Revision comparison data
_ _ _

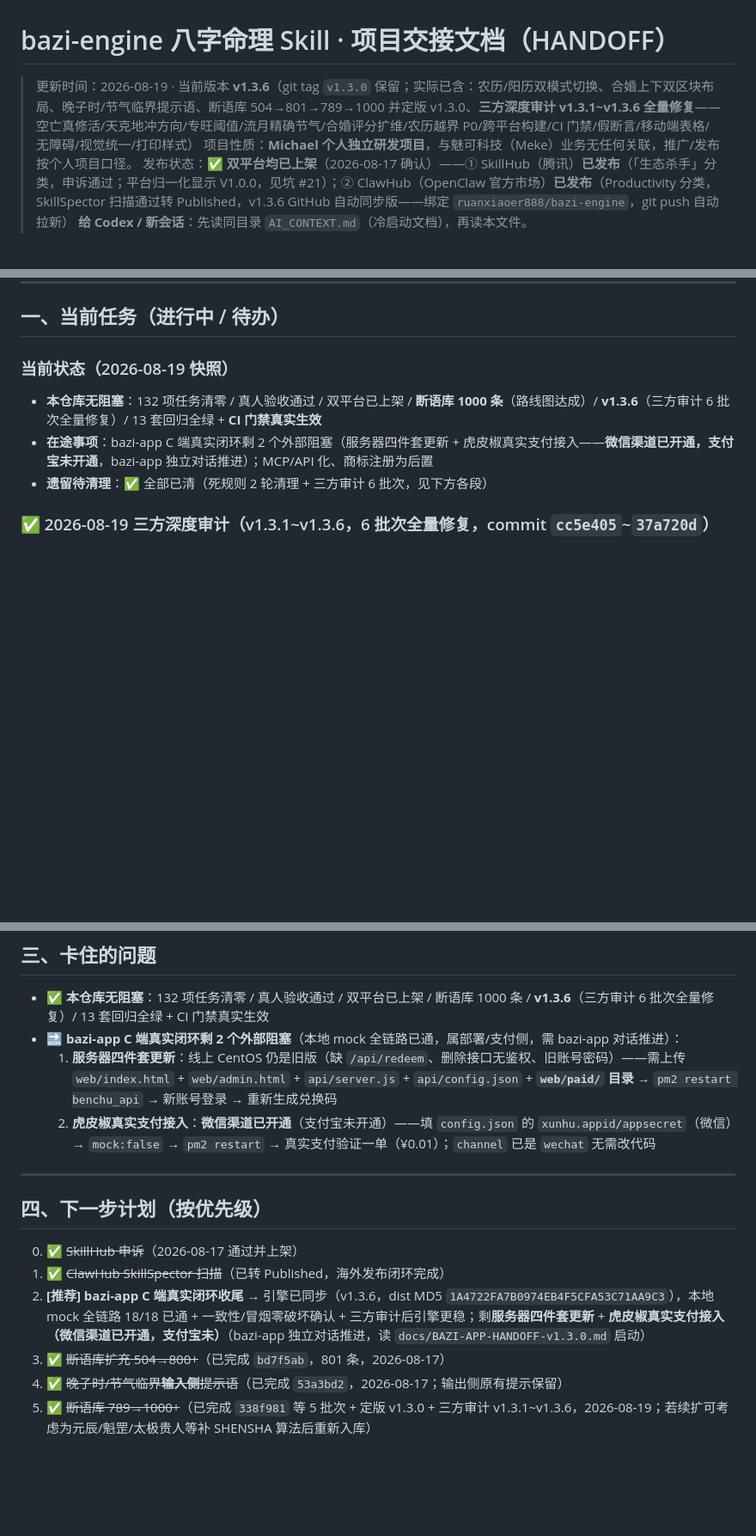
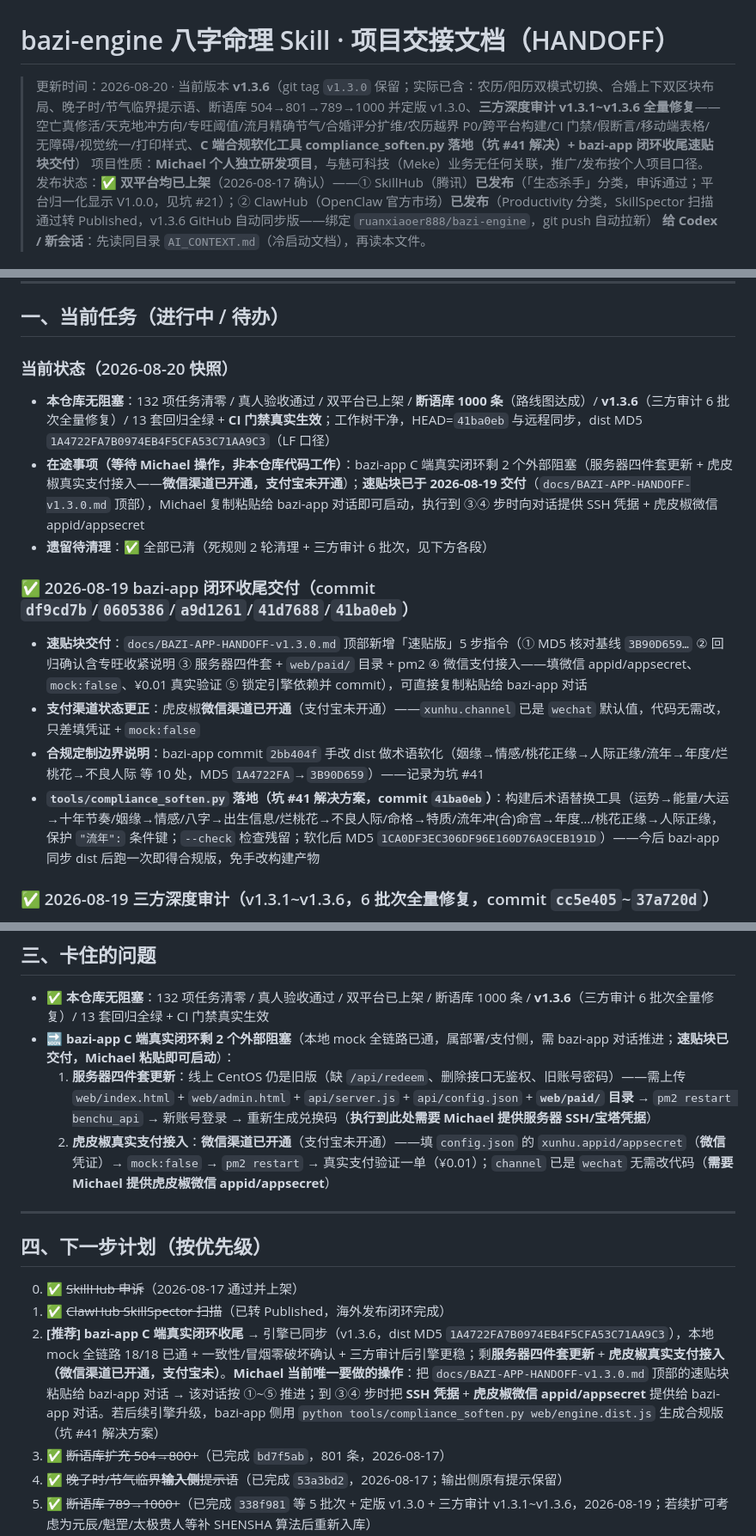
Before and after one commit to ruanxiaoer888/bazi-engine, a Markdown page: HANDOFF.md, 3 parts joined by grey strips. Shown at 86% size. Rendered like a GitHub page; blank space fills up the shorter version.

Commit message:
docs: HANDOFF/AI_CONTEXT 整理至 2026-08-20——快照更新、bazi-app 闭环收尾交付段（速贴块+合规软化工具+微信渠道状态）、卡住问题与下一步计划补凭据等待说明、坑 #41 标记已解决；AI_CONTEXT 同步 v1.3.6/HEAD 41ba0eb/MD5 1A4722FA

```diff
--- a/HANDOFF.md
+++ b/HANDOFF.md
@@ -1,6 +1,6 @@
 # bazi-engine 八字命理 Skill · 项目交接文档（HANDOFF）
 
-> 更新时间：2026-08-19 · 当前版本 **v1.3.6**（git tag `v1.3.0` 保留；实际已含：农历/阳历双模式切换、合婚上下双区块布局、晚子时/节气临界提示语、断语库 504→801→789→1000 并定版 v1.3.0、**三方深度审计 v1.3.1~v1.3.6 全量修复**——空亡真修活/天克地冲方向/专旺阈值/流月精确节气/合婚评分扩维/农历越界 P0/跨平台构建/CI 门禁/假断言/移动端表格/无障碍/视觉统一/打印样式）
+> 更新时间：2026-08-20 · 当前版本 **v1.3.6**（git tag `v1.3.0` 保留；实际已含：农历/阳历双模式切换、合婚上下双区块布局、晚子时/节气临界提示语、断语库 504→801→789→1000 并定版 v1.3.0、**三方深度审计 v1.3.1~v1.3.6 全量修复**——空亡真修活/天克地冲方向/专旺阈值/流月精确节气/合婚评分扩维/农历越界 P0/跨平台构建/CI 门禁/假断言/移动端表格/无障碍/视觉统一/打印样式、**C 端合规软化工具 compliance_soften.py 落地（坑 #41 解决）+ bazi-app 闭环收尾速贴块交付**）
 > 项目性质：**Michael 个人独立研发项目**，与魅可科技（Meke）业务无任何关联，推广/发布按个人项目口径。
 > 发布状态：✅ **双平台均已上架**（2026-08-17 确认）——① SkillHub（腾讯）**已发布**（「生态杀手」分类，申诉通过；平台归一化显示 V1.0.0，见坑 #21）；② ClawHub（OpenClaw 官方市场）**已发布**（Productivity 分类，SkillSpector 扫描通过转 Published，v1.3.6 GitHub 自动同步版——绑定 `ruanxiaoer888/bazi-engine`，git push 自动拉新）
 > **给 Codex / 新会话**：先读同目录 `AI_CONTEXT.md`（冷启动文档），再读本文件。
@@ -22,10 +22,16 @@
 
 ## 一、当前任务（进行中 / 待办）
 
-### 当前状态（2026-08-19 快照）
-- **本仓库无阻塞**：132 项任务清零 / 真人验收通过 / 双平台已上架 / **断语库 1000 条**（路线图达成）/ **v1.3.6**（三方审计 6 批次全量修复）/ 13 套回归全绿 + **CI 门禁真实生效**
-- **在途事项**：bazi-app C 端真实闭环剩 2 个外部阻塞（服务器四件套更新 + 虎皮椒真实支付接入——**微信渠道已开通，支付宝未开通**，bazi-app 独立对话推进）；MCP/API 化、商标注册为后置
+### 当前状态（2026-08-20 快照）
+- **本仓库无阻塞**：132 项任务清零 / 真人验收通过 / 双平台已上架 / **断语库 1000 条**（路线图达成）/ **v1.3.6**（三方审计 6 批次全量修复）/ 13 套回归全绿 + **CI 门禁真实生效**；工作树干净，HEAD=`41ba0eb` 与远程同步，dist MD5 `1A4722FA7B0974EB4F5CFA53C71AA9C3`（LF 口径）
+- **在途事项（等待 Michael 操作，非本仓库代码工作）**：bazi-app C 端真实闭环剩 2 个外部阻塞（服务器四件套更新 + 虎皮椒真实支付接入——**微信渠道已开通，支付宝未开通**）；**速贴块已于 2026-08-19 交付**（`docs/BAZI-APP-HANDOFF-v1.3.0.md` 顶部），Michael 复制粘贴给 bazi-app 对话即可启动，执行到 ③④ 步时向对话提供 SSH 凭据 + 虎皮椒微信 appid/appsecret
 - **遗留待清理**：✅ 全部已清（死规则 2 轮清理 + 三方审计 6 批次，见下方各段）
+
+### ✅ 2026-08-19 bazi-app 闭环收尾交付（commit `df9cd7b`/`0605386`/`a9d1261`/`41d7688`/`41ba0eb`）
+- **速贴块交付**：`docs/BAZI-APP-HANDOFF-v1.3.0.md` 顶部新增「速贴版」5 步指令（① MD5 核对基线 `3B90D659…` ② 回归确认含专旺收紧说明 ③ 服务器四件套 + `web/paid/` 目录 + pm2 ④ 微信支付接入——填微信 appid/appsecret、`mock:false`、¥0.01 真实验证 ⑤ 锁定引擎依赖并 commit），可直接复制粘贴给 bazi-app 对话
+- **支付渠道状态更正**：虎皮椒**微信渠道已开通**（支付宝未开通）——`xunhu.channel` 已是 `wechat` 默认值，代码无需改，只差填凭证 + `mock:false`
+- **合规定制边界说明**：bazi-app commit `2bb404f` 手改 dist 做术语软化（姻缘→情感/桃花正缘→人际正缘/流年→年度/烂桃花→不良人际 等 10 处，MD5 `1A4722FA`→`3B90D659`）——记录为坑 #41
+- **`tools/compliance_soften.py` 落地（坑 #41 解决方案，commit `41ba0eb`）**：构建后术语替换工具（运势→能量/大运→十年节奏/姻缘→情感/八字→出生信息/烂桃花→不良人际/命格→特质/流年冲(合)命宫→年度…/桃花正缘→人际正缘，保护 `"流年":` 条件键；`--check` 检查残留；软化后 MD5 `1CA0DF3EC306DF96E160D76A9CEB191D`）——今后 bazi-app 同步 dist 后跑一次即得合规版，免手改构建产物
 
 ### ✅ 2026-08-19 三方深度审计（v1.3.1~v1.3.6，6 批次全量修复，commit `cc5e405`~`37a720d`）
 > 引擎逻辑 / UI 功能视觉 / 构建工具链 三路并行审计（subagent 深读 + 运行时验证），🔴 严重 9 项全清、🟡 全修、🟢 大部分落地。
@@ -196,9 +202,9 @@
 ## 三、卡住的问题
 
 - ✅ **本仓库无阻塞**：132 项任务清零 / 真人验收通过 / 双平台已上架 / 断语库 1000 条 / **v1.3.6**（三方审计 6 批次全量修复）/ 13 套回归全绿 + CI 门禁真实生效
-- 🔜 **bazi-app C 端真实闭环剩 2 个外部阻塞**（本地 mock 全链路已通，属部署/支付侧，需 bazi-app 对话推进）：
-  1. **服务器四件套更新**：线上 CentOS 仍是旧版（缺 `/api/redeem`、删除接口无鉴权、旧账号密码）——需上传 `web/index.html` + `web/admin.html` + `api/server.js` + `api/config.json` + **`web/paid/` 目录** → `pm2 restart benchu_api` → 新账号登录 → 重新生成兑换码
-  2. **虎皮椒真实支付接入**：**微信渠道已开通**（支付宝未开通）——填 `config.json` 的 `xunhu.appid/appsecret`（微信）→ `mock:false` → `pm2 restart` → 真实支付验证一单（¥0.01）；`channel` 已是 `wechat` 无需改代码
+- 🔜 **bazi-app C 端真实闭环剩 2 个外部阻塞**（本地 mock 全链路已通，属部署/支付侧，需 bazi-app 对话推进；**速贴块已交付，Michael 粘贴即可启动**）：
+  1. **服务器四件套更新**：线上 CentOS 仍是旧版（缺 `/api/redeem`、删除接口无鉴权、旧账号密码）——需上传 `web/index.html` + `web/admin.html` + `api/server.js` + `api/config.json` + **`web/paid/` 目录** → `pm2 restart benchu_api` → 新账号登录 → 重新生成兑换码（**执行到此处需要 Michael 提供服务器 SSH/宝塔凭据**）
+  2. **虎皮椒真实支付接入**：**微信渠道已开通**（支付宝未开通）——填 `config.json` 的 `xunhu.appid/appsecret`（**微信**凭证）→ `mock:false` → `pm2 restart` → 真实支付验证一单（¥0.01）；`channel` 已是 `wechat` 无需改代码（**需要 Michael 提供虎皮椒微信 appid/appsecret**）
 
 ---
 
@@ -206,7 +212,7 @@
 
 0. ✅ ~~SkillHub 申诉~~（2026-08-17 通过并上架）
 1. ✅ ~~ClawHub SkillSpector 扫描~~（已转 Published，海外发布闭环完成）
-2. **[推荐] bazi-app C 端真实闭环收尾** → 引擎已同步（v1.3.6，dist MD5 `1A4722FA7B0974EB4F5CFA53C71AA9C3`），本地 mock 全链路 18/18 已通 + 一致性/冒烟零破坏确认 + 三方审计后引擎更稳；剩**服务器四件套更新** + **虎皮椒真实支付接入（微信渠道已开通，支付宝未）**（bazi-app 独立对话推进，读 `docs/BAZI-APP-HANDOFF-v1.3.0.md` 启动）
+2. **[推荐] bazi-app C 端真实闭环收尾** → 引擎已同步（v1.3.6，dist MD5 `1A4722FA7B0974EB4F5CFA53C71AA9C3`），本地 mock 全链路 18/18 已通 + 一致性/冒烟零破坏确认 + 三方审计后引擎更稳；剩**服务器四件套更新** + **虎皮椒真实支付接入（微信渠道已开通，支付宝未）**。**Michael 当前唯一要做的操作**：把 `docs/BAZI-APP-HANDOFF-v1.3.0.md` 顶部的速贴块粘贴给 bazi-app 对话 → 该对话按 ①~⑤ 推进；到 ③④ 步时把 **SSH 凭据** + **虎皮椒微信 appid/appsecret** 提供给 bazi-app 对话。若后续引擎升级，bazi-app 侧用 `python tools/compliance_soften.py web/engine.dist.js` 生成合规版（坑 #41 解决方案）
 3. ✅ ~~断语库扩充 504→800+~~（已完成 `bd7f5ab`，801 条，2026-08-17）
 4. ✅ ~~晚子时/节气临界**输入侧**提示语~~（已完成 `53a3bd2`，2026-08-17；输出侧原有提示保留）
 5. ✅ ~~断语库 789→1000+~~（已完成 `338f981` 等 5 批次 + 定版 v1.3.0 + 三方审计 v1.3.1~v1.3.6，2026-08-19；若续扩可考虑为元辰/魁罡/太极贵人等补 SHENSHA 算法后重新入库）
```
Also changed, not shown: other parts of HANDOFF.md (+1 -1 lines), AI_CONTEXT.md (+9 -8 lines).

_ _ _

** YOUR TASK **
Go through the records above and report how many lines contain "parts". Write the number only.

** TASK OUTPUT **
2